2009 Nissan GT-R Long-Term Road Test

Wrap-Up


  • 2009 Nissan GT-R Picture

    2009 Nissan GT-R Picture

    An everyday supercar means everyday duties. | December 07, 2009

26 Photos

So Mike Schmidt, vehicle testing manager, is driving along in our Chevy Silverado long-term test truck somewhere in Sonoma, California. It's February 14, 2007. He turns away from the rolling hills and vineyards, tilts down his wire-rim sunglasses, and says, "Happy Valentine's Day." His passenger, a photographer, laughs and rolls down the window to spit out some sunflower seeds, his main food source these past few days.

Just a couple of spies out to shoot secret test sessions of what will become the 2009 Nissan GT-R.

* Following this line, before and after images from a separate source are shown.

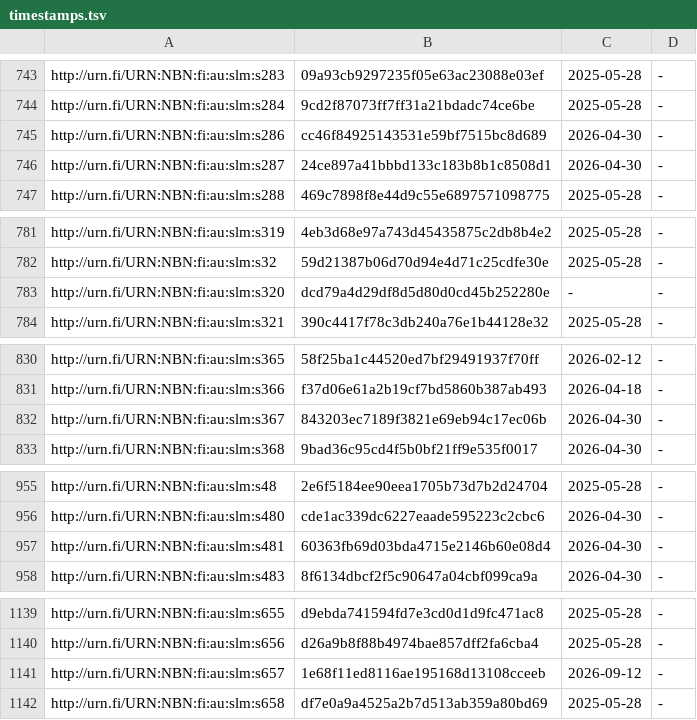
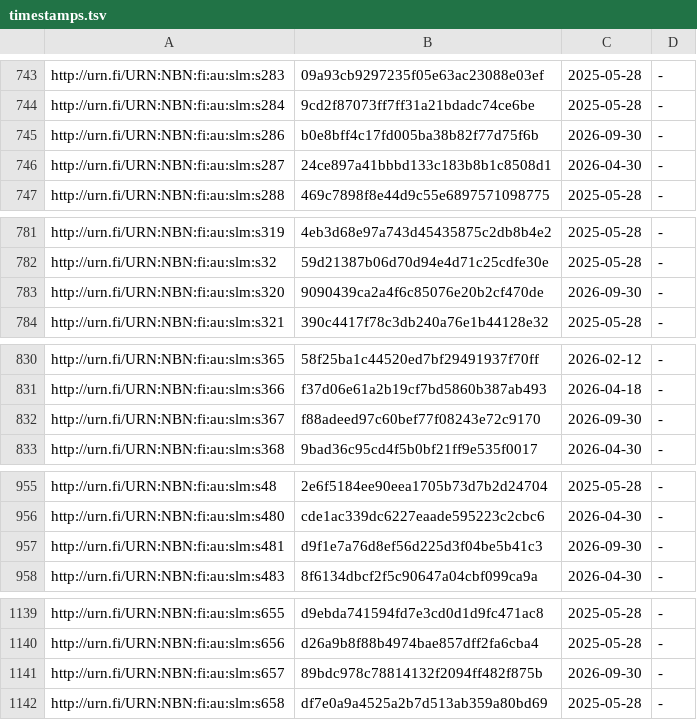
Before and after one commit to NatLibFi/Finto-data, a TSV file: vocabularies/slm/timestamps.tsv, drawn as a sheet; only a part is shown, gaps mark what is left out; the diff covers the shown part only.

```diff
--- a/vocabularies/slm/timestamps.tsv
+++ b/vocabularies/slm/timestamps.tsv
@@ -744,3 +744,3 @@ http://urn.fi/URN:NBN:fi:au:slm:s283	09a93cb9297235f05e63ac23088e03ef	2025-05-28
 http://urn.fi/URN:NBN:fi:au:slm:s284	9cd2f87073ff7ff31a21bdadc74ce6be	2025-05-28	-
-http://urn.fi/URN:NBN:fi:au:slm:s286	cc46f84925143531e59bf7515bc8d689	2026-04-30	-
+http://urn.fi/URN:NBN:fi:au:slm:s286	b0e8bff4c17fd005ba38b82f77d75f6b	2026-09-30	-
 http://urn.fi/URN:NBN:fi:au:slm:s287	24ce897a41bbbd133c183b8b1c8508d1	2026-04-30	-
@@ -782,3 +782,3 @@ http://urn.fi/URN:NBN:fi:au:slm:s319	4eb3d68e97a743d45435875c2db8b4e2	2025-05-28
 http://urn.fi/URN:NBN:fi:au:slm:s32	59d21387b06d70d94e4d71c25cdfe30e	2025-05-28	-
-http://urn.fi/URN:NBN:fi:au:slm:s320	dcd79a4d29df8d5d80d0cd45b252280e	-	-
+http://urn.fi/URN:NBN:fi:au:slm:s320	9090439ca2a4f6c85076e20b2cf470de	2026-09-30	-
 http://urn.fi/URN:NBN:fi:au:slm:s321	390c4417f78c3db240a76e1b44128e32	2025-05-28	-
@@ -831,3 +831,3 @@ http://urn.fi/URN:NBN:fi:au:slm:s365	58f25ba1c44520ed7bf29491937f70ff	2026-02-12
 http://urn.fi/URN:NBN:fi:au:slm:s366	f37d06e61a2b19cf7bd5860b387ab493	2026-04-18	-
-http://urn.fi/URN:NBN:fi:au:slm:s367	843203ec7189f3821e69eb94c17ec06b	2026-04-30	-
+http://urn.fi/URN:NBN:fi:au:slm:s367	f88adeed97c60bef77f08243e72c9170	2026-09-30	-
 http://urn.fi/URN:NBN:fi:au:slm:s368	9bad36c95cd4f5b0bf21ff9e535f0017	2026-04-30	-
@@ -956,3 +956,3 @@ http://urn.fi/URN:NBN:fi:au:slm:s48	2e6f5184ee90eea1705b73d7b2d24704	2025-05-28
 http://urn.fi/URN:NBN:fi:au:slm:s480	cde1ac339dc6227eaade595223c2cbc6	2026-04-30	-
-http://urn.fi/URN:NBN:fi:au:slm:s481	60363fb69d03bda4715e2146b60e08d4	2026-04-30	-
+http://urn.fi/URN:NBN:fi:au:slm:s481	d9f1e7a76d8ef56d225d3f04be5b41c3	2026-09-30	-
 http://urn.fi/URN:NBN:fi:au:slm:s483	8f6134dbcf2f5c90647a04cbf099ca9a	2026-04-30	-
@@ -1140,3 +1140,3 @@ http://urn.fi/URN:NBN:fi:au:slm:s655	d9ebda741594fd7e3cd0d1d9fc471ac8	2025-05-28
 http://urn.fi/URN:NBN:fi:au:slm:s656	d26a9b8f88b4974bae857dff2fa6cba4	2025-05-28	-
-http://urn.fi/URN:NBN:fi:au:slm:s657	1e68f11ed8116ae195168d13108cceeb	2026-09-12	-
+http://urn.fi/URN:NBN:fi:au:slm:s657	89bdc978c78814132f2094ff482f875b	2026-09-30	-
 http://urn.fi/URN:NBN:fi:au:slm:s658	df7e0a9a4525a2b7d513ab359a80bd69	2025-05-28	-
```
Also changed, not shown: 18 edited cells elsewhere in this file, 1 other file.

Yes, we've been on the GT-R's case for some time. Before massive repair costs. Before voided warranties and midyear price hikes. Before the launch control controversy. Before we flew to Tennessee to buy a 2009 Nissan GT-R as a long-term test car. Before we flew to Japan to test a J-spec Nissan GT-R. Before Nürburgring lap times. Before we knew it was going to be a Nissan and not a top-trim Infiniti. Before we even knew for certain that the U.S.-bound Nissan supercar was going to drop the Skyline moniker. Before any of this, we sent two dudes to patrol the American Southwest and Northern California in search of Godzilla. For four weeks and 7,500 miles we hunted the elusive monster.

From the first, the Nissan GT-R was big news. And we knew it.

Why We Bought It
The release of the 2009 Nissan GT-R in the U.S. could go down as the most significant moment in this country's history of sports car introductions. Well, maybe we're young and have a short memory. Nevertheless, new BMWs, Corvettes, Ferraris and Mustangs come along every few years, but this was different.

The Nissan Skyline GT-R had been terrorizing the streets of Japan for decades. Later models like the R33 and R34 GT-Rs taunted Americans, gaining fame in video games (Gran Turismo), anime (Initial D), and movies (The Fast and the Furious). An all-wheel-drive, hyper-tech Nissan that could run with a Porsche 911 Turbo? And we didn't get one in America? It hardly seemed fair. Americans couldn't have it, so Americans wanted it bad.

As it turned out, the purchase of this GT-R from Alexander Nissan of Cool Springs in Franklin, Tennessee, was one of the easiest capital expenditures we've ever had to justify. We would have a 2009 Nissan GT-R, the hottest car of the times, on hand not only for real-world impressions and service reports (not to mention daily driving), but also we'd have the mighty 480-horsepower Nissan to test against whatever the automotive world might throw at us.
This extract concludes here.